A jury in Texas has just ordered multinational manufacturing giant Johnson & Johnson to pay over $1 billion over hidden flaws in its Pinnacle artificial hip implants, reports The Colorado Springs Gazette. This is the second big loss for the company linked to the hip implants so far and its largest.
The six plaintiffs in the case alleged that Johnson & Johnson knew there were flaws in the artificial hips—which have to then be surgically removed upon failure—and hid the information. Jurors concluded that officials from the company’s DePuy unit, which is responsible for the manufacture of the Pinnacle hip implants, knew the devices had defects but did not warn doctors or patients about the failure risk brought on by those flaws. The verdict included more than $30 million in damages related to the losses caused by the implants and more than $1 billion in punitive damages, which are awards meant to punish the defendant in a case and discourage similar behavior from other parties in the future.
Currently, Johnson & Johnson is still facing close to 9,000 other lawsuits alleging the mishandling of the metal-on-metal hips by the company.
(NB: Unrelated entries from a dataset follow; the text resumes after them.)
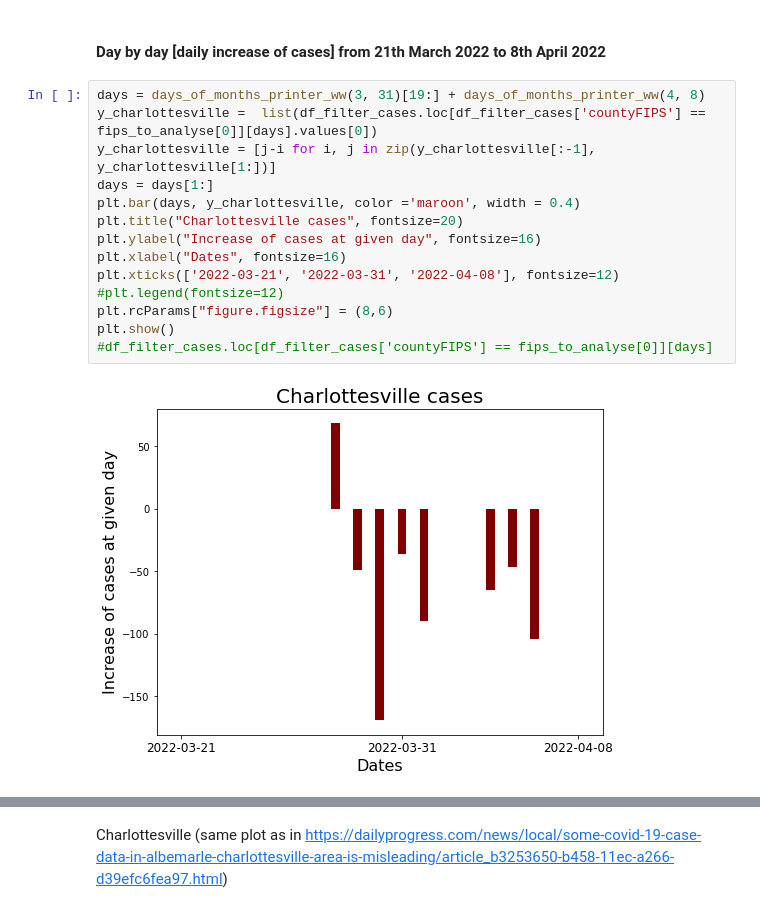
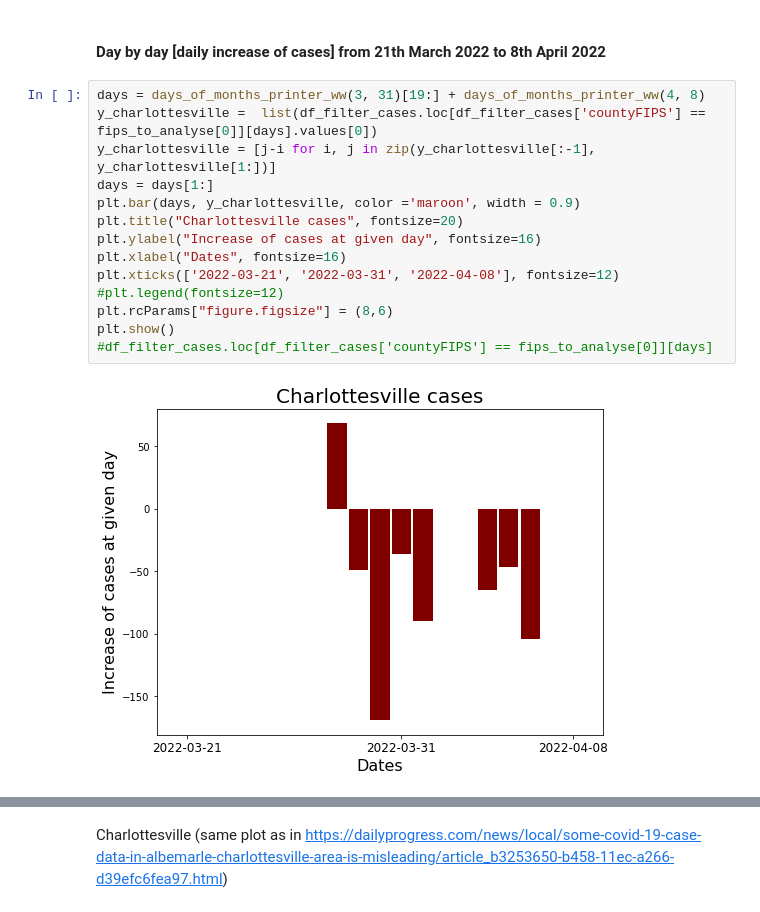
Before and after one commit to dzoanka/Covid19-cases-deaths-against-vax-in-US-counties, a Jupyter notebook: special_cases.ipynb, the cells around one changed output, grey strips where cells are left out. Cells and saved outputs as stored; diff of their text form.

```diff
--- a/special_cases.ipynb
+++ b/special_cases.ipynb
@@ -239,19 +239,19 @@ plt.show()
 # %%
 days = days_of_months_printer_ww(3, 31)[19:] + days_of_months_printer_ww(4, 8)
 y_charlottesville =  list(df_filter_cases.loc[df_filter_cases['countyFIPS'] == fips_to_analyse[0]][days].values[0])
 y_charlottesville = [j-i for i, j in zip(y_charlottesville[:-1], y_charlottesville[1:])]
 days = days[1:]
-plt.bar(days, y_charlottesville, color ='maroon', width = 0.4)
+plt.bar(days, y_charlottesville, color ='maroon', width = 0.9)
 plt.title("Charlottesville cases", fontsize=20)
 plt.ylabel("Increase of cases at given day", fontsize=16)
 plt.xlabel("Dates", fontsize=16)
 plt.xticks(['2022-03-21', '2022-03-31', '2022-04-08'], fontsize=12)
 #plt.legend(fontsize=12)
 plt.rcParams["figure.figsize"] = (8,6)
 plt.show()
 #df_filter_cases.loc[df_filter_cases['countyFIPS'] == fips_to_analyse[0]][days]
 # %% [output]
-[figure, old version]
+[figure, new version]
 # %%
 plt.plot(days, y_charlottesville, color ='maroon')
 plt.title("Charlottesville cases", fontsize=20)
```
Also changed, not shown: parts of 16 cells of this notebook.
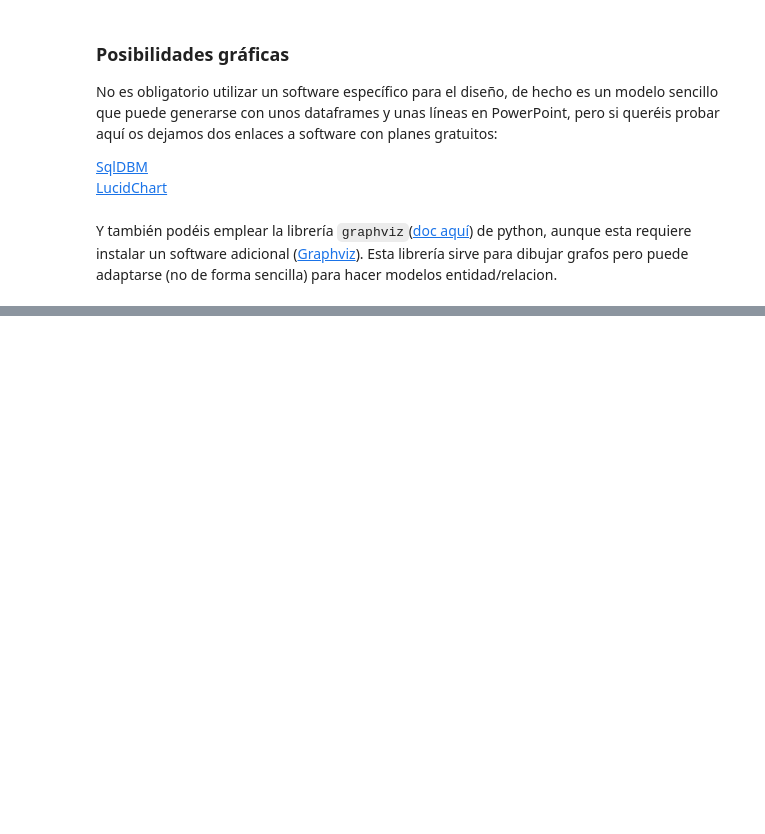
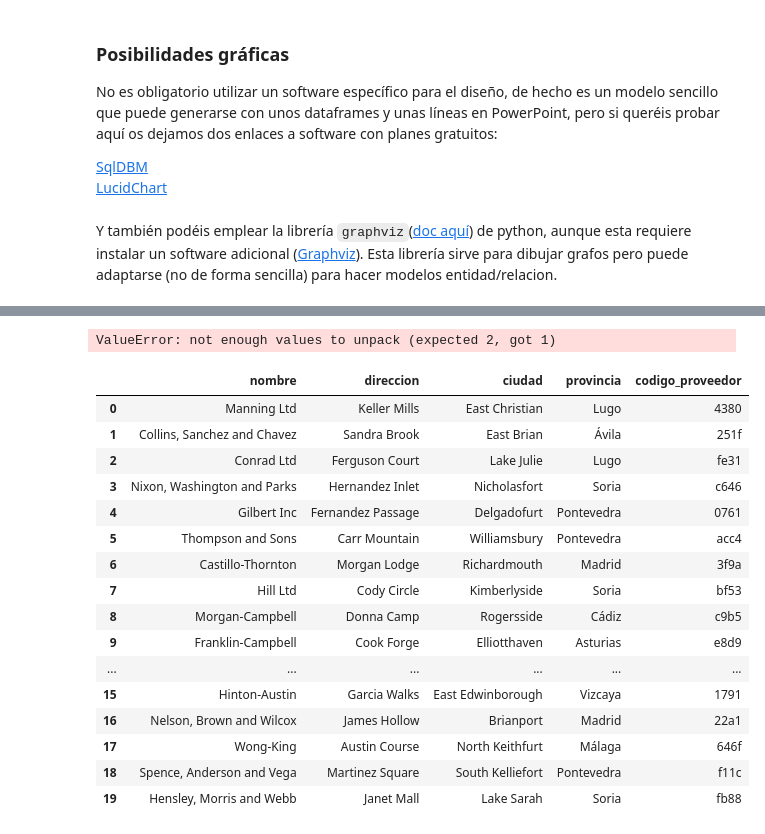
Before and after one commit to rukyflo/TheBridge_SQL_repository, a Jupyter notebook: Team_Challenge/Parte_II_Modelo_BD.ipynb, the cells around one changed output, grey strips where cells are left out. Drawn from its saved outputs; the diff is of its cells as text; code cells hidden in the pictures; blank space fills up the shorter version.

Commit message:
BBDD creada y falta la segunda tabla y las relaciones

```diff
--- a/Team_Challenge/Parte_II_Modelo_BD.ipynb
+++ b/Team_Challenge/Parte_II_Modelo_BD.ipynb
@@ -59,19 +64,24 @@ Y también podéis emplear la librería `graphviz`([doc aquí](https://pypi.org/
 # %%
+fake = Faker()
+provincias = ["Madrid", "Cádiz", "Soria", "Málaga", "Ávila", "Pontevedra", "Lugo", "Vizcaya", "Asturias"]
+
+# Creador de la estructura del DataFrame
 lista_nombre = []
 lista_direccion = []
 lista_ciudad = []
 lista_provincia = []
 lista_codigo = []
 
+# creamos 20 proveedores para insertar en la tabla de datos
 for num in range(20):
-    lista_nombre.append(f"Nombre Empresa {num}")
-    lista_direccion.append(f"Calle Empresa {num}")
-    lista_ciudad.append(f"Ciudad {num}")
-    lista_provincia.append(f"Provincia {num}")
-    lista_codigo.append(f"Id_codigo {num}")
+    lista_nombre.append(f"{fake.company()}")
+    lista_direccion.append(f"{fake.street_name()}")
+    lista_ciudad.append(f"{fake.city()}")
+    lista_provincia.append(f"{random.choice(provincias)}")
+    lista_codigo.append(f"{fake.uuid4()[:4]}")
 
 
-dict_proveedor = {
+dict_proveedores = {
     "nombre": lista_nombre,
     "direccion": lista_direccion,
     "ciudad": lista_ciudad,
@@ -80,5 +90,5 @@ dict_proveedor = {
                 }
 
 
-dict_proveedor
+dict_proveedores
 # %% [output]
@@ -101,0 +112,59 @@ dict_proveedor
+# %%
+fake = Faker()
+
+#Diccionario de piezas y la categoría a la que pertenecen
+dic_piezas = {"1":[("Condensador",100),("Transistor",56),("Bomba de agua", 1500),("Manguera",15),("Filtro",5)],
+              "2":[("Tornillo",1),("Tuerca",5),("Martillo",7)],
+              "3":[("Rele",100),("Led",25)]
+                }
+
+# Creador de la estructura del DataFrame
+lista_codigo_pieza = []
+lista_nombre_pieza = []
+lista_color_pieza = []
+lista_precio_pieza = []
+lista_categoria_piezas = []
+
+# creamos 20 proveedores para insertar en la tabla de datos
+for categoria, pieza in dic_piezas:
+    lista_categoria_piezas.append(categoria)
+    for pieza_II in pieza:
+        lista_codigo_pieza.append(f"{fake.uuid4()[:4]}")
+        lista_color_pieza.append(f"{fake.color()}")
+        lista_nombre.append(pieza_II[0])
+        lista_precio_pieza.append(pieza_II[1])
+
+
+dict_piezas_final = {
+    "codigo": lista_codigo_pieza,
+    "nombre": lista_nombre_pieza,
+    "color": lista_color_pieza,
+    "precio": lista_precio_pieza,
+    "categoria": lista_categoria_piezas
+    }
+
+
+dict_proveedores
+# %% [output]
+ValueError: not enough values to unpack (expected 2, got 1)
+# %%
+df = pd.DataFrame(dict_proveedores)
+df
+# %% [output]
+|  | nombre | direccion | ciudad | provincia | codigo_proveedor |
+| 0 | Manning Ltd | Keller Mills | East Christian | Lugo | 4380 |
+| 1 | Collins, Sanchez and Chavez | Sandra Brook | East Brian | Ávila | 251f |
+| 2 | Conrad Ltd | Ferguson Court | Lake Julie | Lugo | fe31 |
+| 3 | Nixon, Washington and Parks | Hernandez Inlet | Nicholasfort | Soria | c646 |
+| 4 | Gilbert Inc | Fernandez Passage | Delgadofurt | Pontevedra | 0761 |
+| 5 | Thompson and Sons | Carr Mountain | Williamsbury | Pontevedra | acc4 |
+| 6 | Castillo-Thornton | Morgan Lodge | Richardmouth | Madrid | 3f9a |
+| 7 | Hill Ltd | Cody Circle | Kimberlyside | Soria | bf53 |
+| 8 | Morgan-Campbell | Donna Camp | Rogersside | Cádiz | c9b5 |
+| 9 | Franklin-Campbell | Cook Forge | Elliotthaven | Asturias | e8d9 |
+| ... | ... | ... | ... | ... | ... |
+| 15 | Hinton-Austin | Garcia Walks | East Edwinborough | Vizcaya | 1791 |
+| 16 | Nelson, Brown and Wilcox | James Hollow | Brianport | Madrid | 22a1 |
+| 17 | Wong-King | Austin Course | North Keithfurt | Málaga | 646f |
+| 18 | Spence, Anderson and Vega | Martinez Square | South Kelliefort | Pontevedra | f11c |
+| 19 | Hensley, Morris and Webb | Janet Mall | Lake Sarah | Soria | fb88 |
```
Also changed, not shown: parts of 3 cells of this notebook, 1 other file.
After the U.S. Food and Drug Administration strengthened regulations on artificial hip plants in 2013, the company stopped selling the devices.
With more than $1 billion in damages, this is the third-biggest overall jury award over the last year and the largest punitive award. Company spokesman Mindy Tinsley released a statement following the verdict claiming that the company behaved appropriately in the product’s design and testing phases and that Johnson & Johnson has strong grounds for an appeal.
This recent verdict is part of a long losing steak for the company before juries in the U.S. Six out of the seven biggest U.S. product-defect verdicts over the past year have been against Johnson & Johnson units, including three lawsuits over claims that its talc products are a cause of ovarian cancer. The company did prevail in the first Pinnacle implant case back in 2014, when a Montana woman alleged the implants were defective and resulted in her metal poisoning. In March of this year, another Texas jury awarded five patients $502 million over claims that Johnson & Johnson hid defects in the implants, but a judge reduced that award to around $250 million four months later. It’s still too early to tell whether this massive award will be reduced. The plaintiffs in the case were California residents, and that state does not place a cap on punitive damages.
Johnson & Johnson did pay another $2.5 billion settlement involving its ASR hip implant line, but this settlement did not cover the Pinnacle devices. Back in 2010, the company recalled 93,000 of its ASR implants, stating that 12 percent of them failed within five years.
If you or someone you care about has been injured by a defective product, speak to an experienced attorney immediately. You may be entitled to compensation for your losses, pain and suffering under state law.